Omit the images. Restate all of the records word for word.

→ **Before-and-after change data**
**********

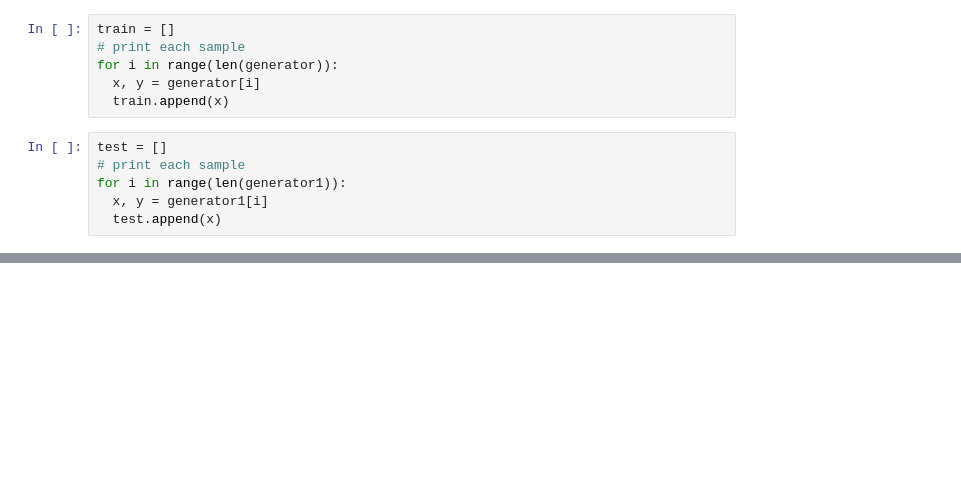
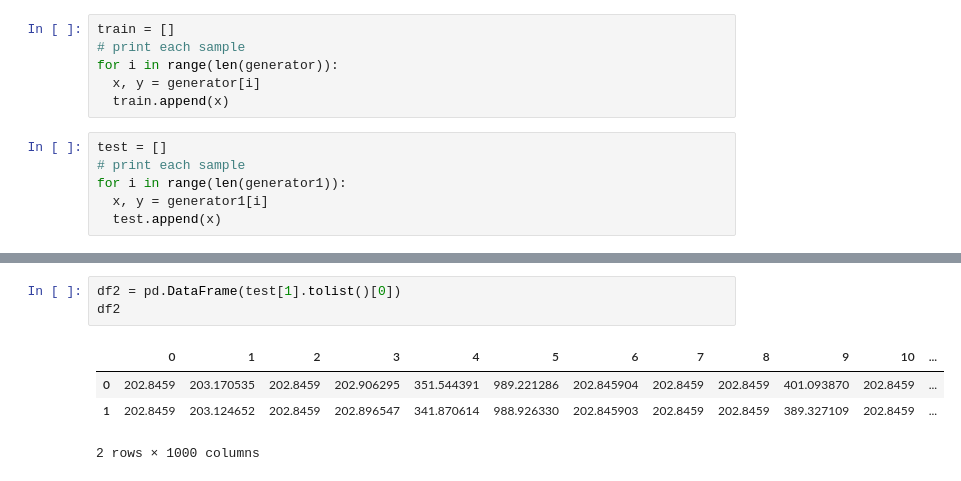
Before and after one commit to dharma610/Neural-network-model-for-compartmenral-model-SIR-and-SEIR-, a Jupyter notebook: SIR_LSTM.ipynb, the cells around one changed output, grey strips where cells are left out. Saved outputs shown, nothing was run; the diff lists cells and outputs as text; blank space fills up the shorter version.

```diff
--- a/SIR_LSTM.ipynb
+++ b/SIR_LSTM.ipynb
@@ -227,0 +232,8 @@ array([[[202.8458996 , 202.84602362, 995.6317693 , ..., 202.84589959,
+# %%
+df2 = pd.DataFrame(test[1].tolist()[0])
+df2
+# %% [output]
+|  | 0 | 1 | 2 | 3 | 4 | 5 | 6 | 7 | 8 | 9 | 10 | ... |
+| 0 | 202.8459 | 203.170535 | 202.8459 | 202.906295 | 351.544391 | 989.221286 | 202.845904 | 202.8459 | 202.8459 | 401.093870 | 202.8459 | ... |
+| 1 | 202.8459 | 203.124652 | 202.8459 | 202.896547 | 341.870614 | 988.926330 | 202.845903 | 202.8459 | 202.8459 | 389.327109 | 202.8459 | ... |
+2 rows × 1000 columns
```
Also changed, not shown: parts of 8 cells of this notebook.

**********

→ **RESULT OF THE TASK**
Before and after one commit to dharma610/Neural-network-model-for-compartmenral-model-SIR-and-SEIR-, a Jupyter notebook: SIR_LSTM.ipynb, the cells around one changed output, grey strips where cells are left out. Saved outputs shown, nothing was run; the diff lists cells and outputs as text; blank space fills up the shorter version.

```diff
--- a/SIR_LSTM.ipynb
+++ b/SIR_LSTM.ipynb
@@ -227,0 +232,8 @@ array([[[202.8458996 , 202.84602362, 995.6317693 , ..., 202.84589959,
+# %%
+df2 = pd.DataFrame(test[1].tolist()[0])
+df2
+# %% [output]
+|  | 0 | 1 | 2 | 3 | 4 | 5 | 6 | 7 | 8 | 9 | 10 | ... |
+| 0 | 202.8459 | 203.170535 | 202.8459 | 202.906295 | 351.544391 | 989.221286 | 202.845904 | 202.8459 | 202.8459 | 401.093870 | 202.8459 | ... |
+| 1 | 202.8459 | 203.124652 | 202.8459 | 202.896547 | 341.870614 | 988.926330 | 202.845903 | 202.8459 | 202.8459 | 389.327109 | 202.8459 | ... |
+2 rows × 1000 columns
```
Also changed, not shown: parts of 8 cells of this notebook.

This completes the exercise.